Mr. Hawkins, who lived across the way on Orchard Road, remembered Indian tents that sprouted in secluded places along the Creek. Fred Sharp on Barnheisel Road used to tell how salmon could still be found in the creek waters. Now 60 years later, water no longer flows in the Pacheco even though San Benito Water District releases water from the San Luis Project to percolate through gravel strata and replenish the aquifer.

This, of course, is a shared aquifer belonging to all the people of San Benito County. Now with the growth of population and agriculture, greater demands are made on our water, requiring constant vigilance.

I love the embrace of our surrounding hills. They not only please visually but also give us our water. Excess rainwater running off hills makes its way through rocky creeks and percolates to the aquifers. This water cycle functions miraculously except for one interference. More demand produces more contaminants. Deeper water gathers more hardness from calcium and magnesium salts. Surface run-off picks up more animal waste and bacteria. Surface evaporation from ponds, lakes and ocean gathers up only the water to rise into rain clouds. The salts and particulates remain below to concentrate in ground water. Thus, the ocean gets saltier and so do the lakes and ponds, especially the toxic ponds left during fracking in south San Benito County. Truly scary is the toxic water re-injected under ground during fracking. Toxic chemicals like benzene, toluene and hydrofluoric acid filter through gravel to reach our aquifers. Toxic pools left above ground evaporate to poison our air, increasing suffering for those with allergies, asthma and lung diseases.
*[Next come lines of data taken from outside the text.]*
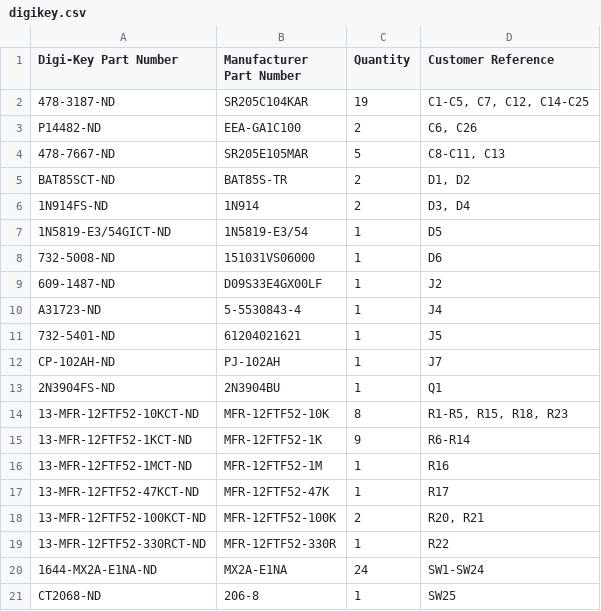
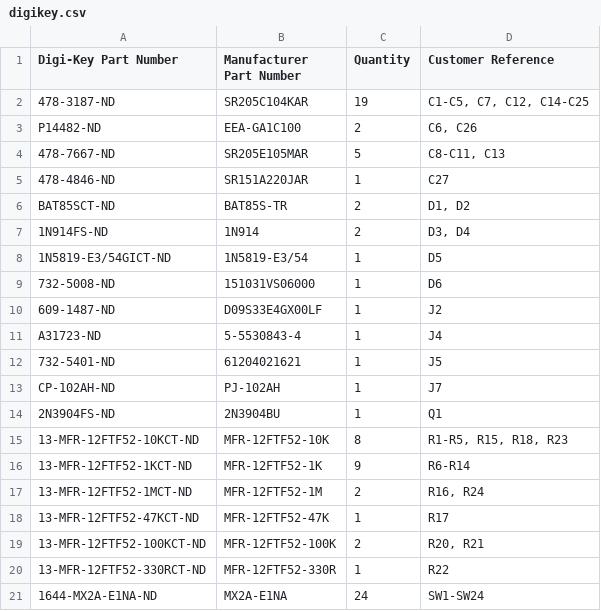
Before and after one commit to acwright/6502-KIM, a CSV file: BOM/KIM Board/Rev 1.1/digikey.csv, drawn as a sheet; only a part is shown; the shorter side is filled out with more unchanged rows.

```diff
--- a/BOM/KIM Board/Rev 1.1/digikey.csv
+++ b/BOM/KIM Board/Rev 1.1/digikey.csv
@@ -4,2 +4,3 @@ P14482-ND,EEA-GA1C100,2,"C6, C26"
 478-7667-ND,SR205E105MAR,5,"C8-C11, C13"
+478-4846-ND,SR151A220JAR,1,C27
 BAT85SCT-ND,BAT85S-TR,2,"D1, D2"
@@ -15,3 +16,3 @@ CP-102AH-ND,PJ-102AH,1,J7
 13-MFR-12FTF52-1KCT-ND,MFR-12FTF52-1K,9,R6-R14
-13-MFR-12FTF52-1MCT-ND,MFR-12FTF52-1M,1,R16
+13-MFR-12FTF52-1MCT-ND,MFR-12FTF52-1M,2,"R16, R24"
 13-MFR-12FTF52-47KCT-ND,MFR-12FTF52-47K,1,R17
```
Also changed, not shown: BOM/KIM Board/Rev 1.1/mouser.csv, Production/KIM Board/Rev 1.1/bom.csv, 24 other files.
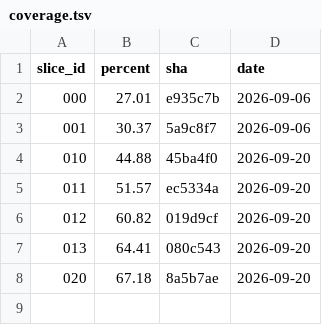
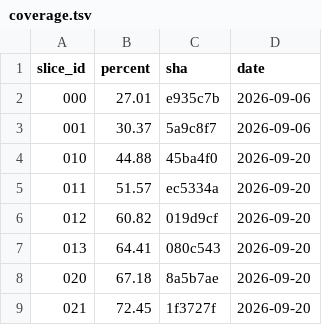
Before and after one commit to ScriptKittyOS/Trinity, a TSV file: coverage.tsv, drawn as a sheet; the diff names each change by its address in the sheet, - before the commit and + after, or states it on an @@ line.

Commit message:
feat(s021): complete slice 021 (permission gate and approval UI)
PROOF.md with every criterion's evidence: AC1, AC3, AC4, AC5, AC6 and
AC8 from the Session-flow and Gate tests, AC2 and AC7 from their test
halves plus screenshots under proof/ taken from the chat on the test
registry, with the owner's two-step manual queue. NOTES.md carries the
eight findings and the follow-ups. coverage.tsv: 021 at 72.45% from
67.18%. ROADMAP row 021 to done. Gate exit 0, 233 tests.

Signed-off-by: Ayla Croft <aylacroft@proton.me>

```diff
--- a/coverage.tsv
+++ b/coverage.tsv
+row 9: 021 | 72.45 | 1f3727f | 2026-09-20
```
Also changed, not shown: 3 other files.
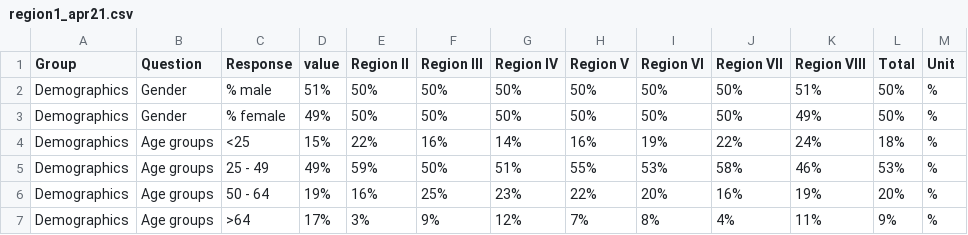
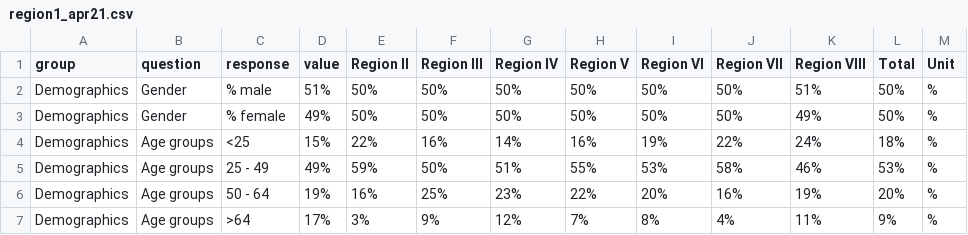
Before and after one commit to kobotoolbox/covidportal, a CSV file: data/Guatemala/Dummy_Data/region1_apr21.csv, drawn as a sheet; only a part is shown.

Commit message:
Update region1_apr21.csv

```diff
--- a/data/Guatemala/Dummy_Data/region1_apr21.csv
+++ b/data/Guatemala/Dummy_Data/region1_apr21.csv
@@ -1,2 +1,2 @@
-Group,Question,Response,value,Region II,Region III,Region IV,Region V,Region VI,Region VII,Region VIII,Total,Unit
+group,question,response,value,Region II,Region III,Region IV,Region V,Region VI,Region VII,Region VIII,Total,Unit
 Demographics,Gender,% male,51%,50%,50%,50%,50%,50%,50%,51%,50%,%
```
Howard Harris, one of the founders of San Benito Water District, wrote a weekly Free Lance column called “It Seems to Me.” It seems to me that fracking would shock him. So compare our water situation now to what it was a mere 60 years ago. Do you agree that good logic requires us to conserve and protect our precious water? And not allow a few corporations to waste and over-use 5 million gallons per well to extract oil for an open global market that neither benefits us nor our country? You will get a chance to exercise clear cool logic on the November ballot. Choose wisely.